Writs of habeas corpus are issued by High Courts in India under Article 226 of the Indian Constitution to release and produce a person before the Court who has been otherwise illegally detained. The mother claimed that X, a 25-year-old, who had been self-identifying as a trans woman, had a history of psychiatric illnesses which led her to leave her parental home and live amongst the members of the transgender community. In India, members of the transgender community traditionally live together in groups.
The High Court followed the Supreme Court of India’s celebrated decision in NALSA v. Union of India that recognised gender identity as forming part of the core of one’s personal identity thereby according the protection of the freedom of speech and expression under Article 19(1)(a) of the Indian Constitution to all forms of gender expression and representation. Thus, the High Court held that a transgender person’s expression of personality was constitutionally protected and could not be interfered with by the State.
While the judgement should be appreciated for its focus on individual liberty, especially because the same High Court in another case had recently issued the writ of habeas corpus in clear violation of an adult’s autonomy, as discussed on this blog, the High Court followed a flawed legal procedure in reaching its conclusion.
During the proceedings, X appeared before the High Court and unequivocally asserted that she self-identified as a transgender woman and did not suffer from any mental disabilities. Ideally, at this juncture, the proceedings should have been dismissed since there was no illegal detention as X had voluntarily left her parental home. However, the High Court instead ordered a medical examination based on the petitioner’s contention that psychiatric treatment had been extended to X in the past. Such an order, disregarding X’s clear assertion regarding her identity and subjecting her to a further verification process, was in violation of another aspect of the Supreme Court’s judgement in NALSA, where it observed that, “Gender identity, therefore, refers to an individual’s self-identification as a man, woman, transgender or other identified category.” Self-identification of gender identity was thus considered as part of personal liberty guaranteed under Article 21 of the Indian Constitution. Though the psychological evaluation conducted on X concluded that she did not suffer from any mental disabilities, her statements to the news media are indicative of the mental agony and humiliation she had to go through.

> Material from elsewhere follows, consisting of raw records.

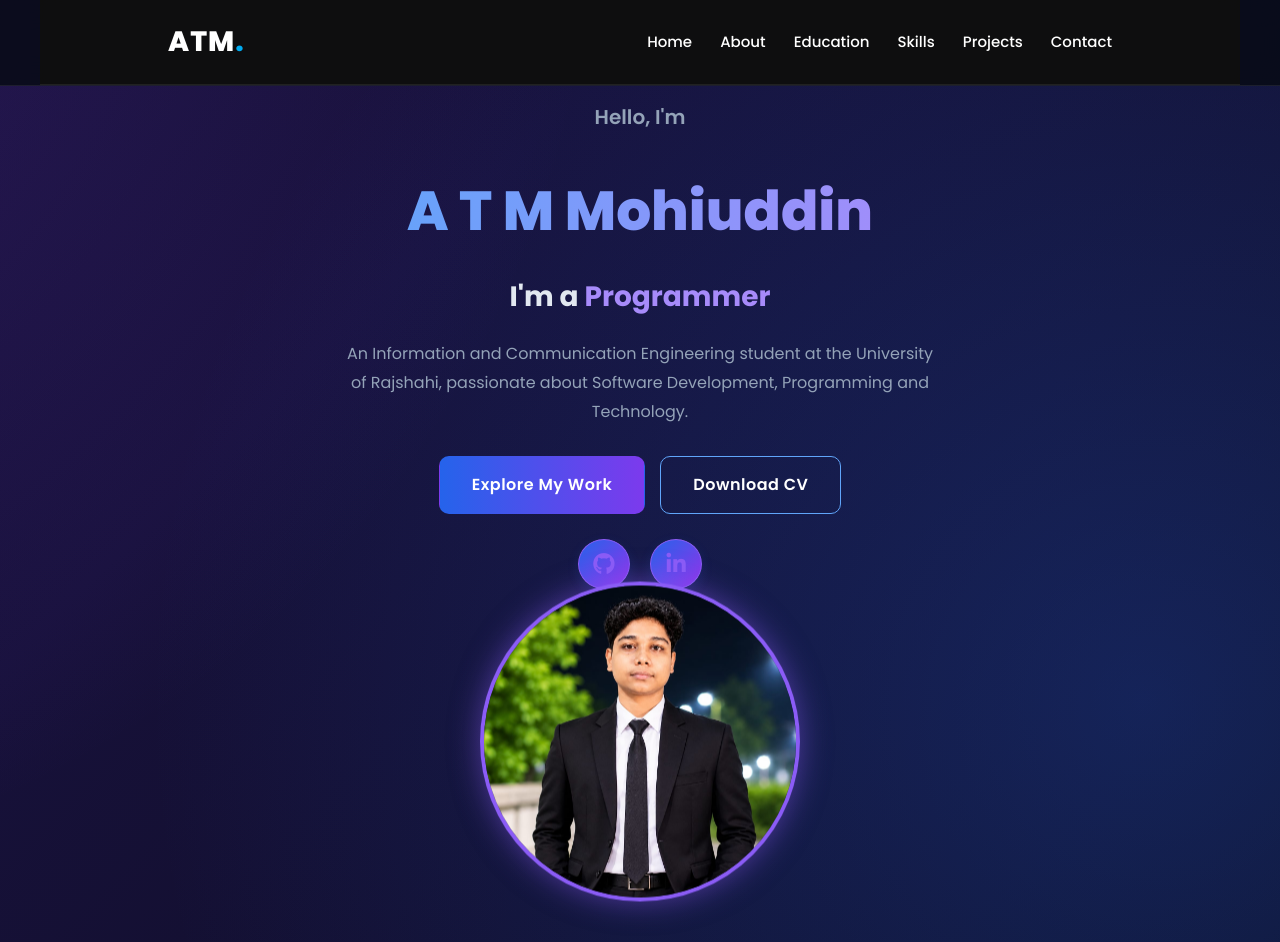
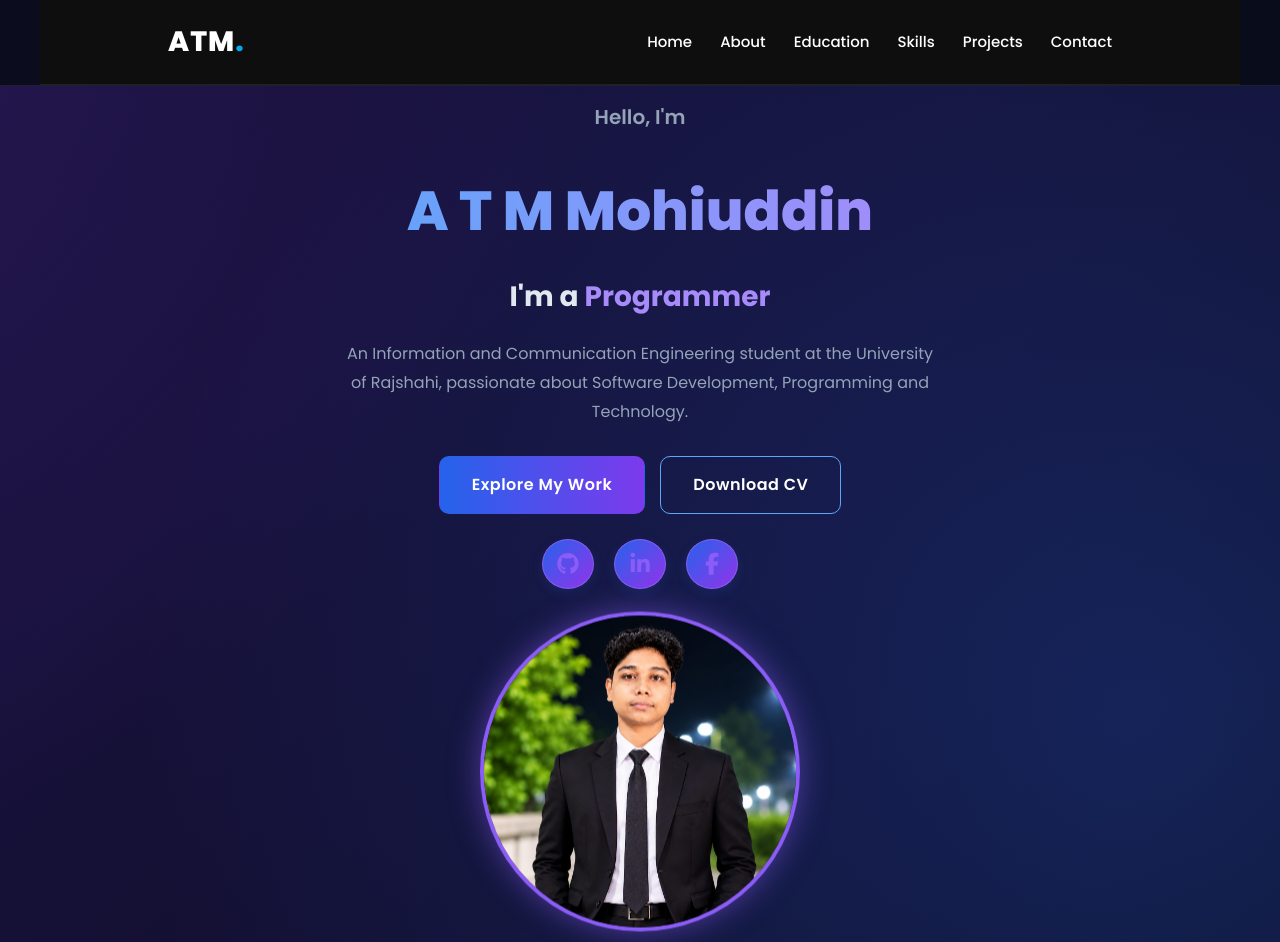
Before and after one commit to mohiuddin-codes/My-Portfolio, a plain HTML site: page index.html in a window 1280 px wide. Shown: the top 942 px of the page. Drawn offline with nearby package versions, Linux system fonts and the light colour scheme.

Commit message:
Add Facebook social media link

```diff
--- a/index.html
+++ b/index.html
@@ -89,8 +89,9 @@ href="https://cdnjs.cloudflare.com/ajax/libs/font-awesome/6.5.2/css/all.min.css"
         </div>
 
 
-<div class="social-links">
+  <div class="social-links">
 
+    <!-- GitHub -->
     <a href="https://github.com/mohiuddin-codes"
        target="_blank"
        rel="noopener noreferrer"
@@ -98,15 +99,23 @@ href="https://cdnjs.cloudflare.com/ajax/libs/font-awesome/6.5.2/css/all.min.css"
         <i class="fa-brands fa-github"></i>
     </a>
 
+    <!-- LinkedIn -->
     <a href="https://www.linkedin.com/in/atm-mohiuddin/"
        target="_blank"
        rel="noopener noreferrer"
        aria-label="LinkedIn">
-         <i class="fa-brands fa-linkedin-in"></i>
+        <i class="fa-brands fa-linkedin-in"></i>
+    </a>
+
+    <!-- Facebook -->
+    <a href="https://www.facebook.com/share/1MxHdf3vHG/"
+       target="_blank"
+       rel="noopener noreferrer"
+       aria-label="Facebook">
+        <i class="fa-brands fa-facebook-f"></i>
     </a>
 
 </div>
-
     </div>
 
     <!-- Profile Picture -->
--- a/style.css
+++ b/style.css
@@ -870,7 +870,6 @@ button:focus-visible {
     border-color: #a78bfa;
 }
 
-}
 .hero-image {
     display: flex !important;
     visibility: visible !important;
```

Certain statements of the judges in the judgement such as terming X’s situation as an “identity crisis” and quoting Iago’s words “I am not what I am” from Shakespeare’s Othello (used in the context of likening Iago to the devil) to describe her state, are indicative of the High Court’s own discomfiture. Further, while recognizing that X could not be compelled to return to her parental home, the High Court’s sympathies were clear when it observed that this was against the wishes of the mother who was before them, as the petitioner, “with folded hands and tearful eyes”. This is reflective of the need for greater sensitivity from members of the Indian higher judiciary in such cases.
The Kerala High Court’s judgement appears to be an instance where the Court, bound by the weight of precedent, grudgingly reaches a certain conclusion when it would have much preferred otherwise. Thus, while the decision should be welcomed for its application of NALSA in recognising the right of a person to live as transgender, it also points to the urgent need to sensitise members of the higher judiciary in India to prevent prejudice influencing legal processes and outcomes.
Originally Published: http://ohrh.law.ox.ac.uk/indian-high-courts-recognition-of-a-persons-right-to-live-as-transgender-a-bitter-sweet-pill/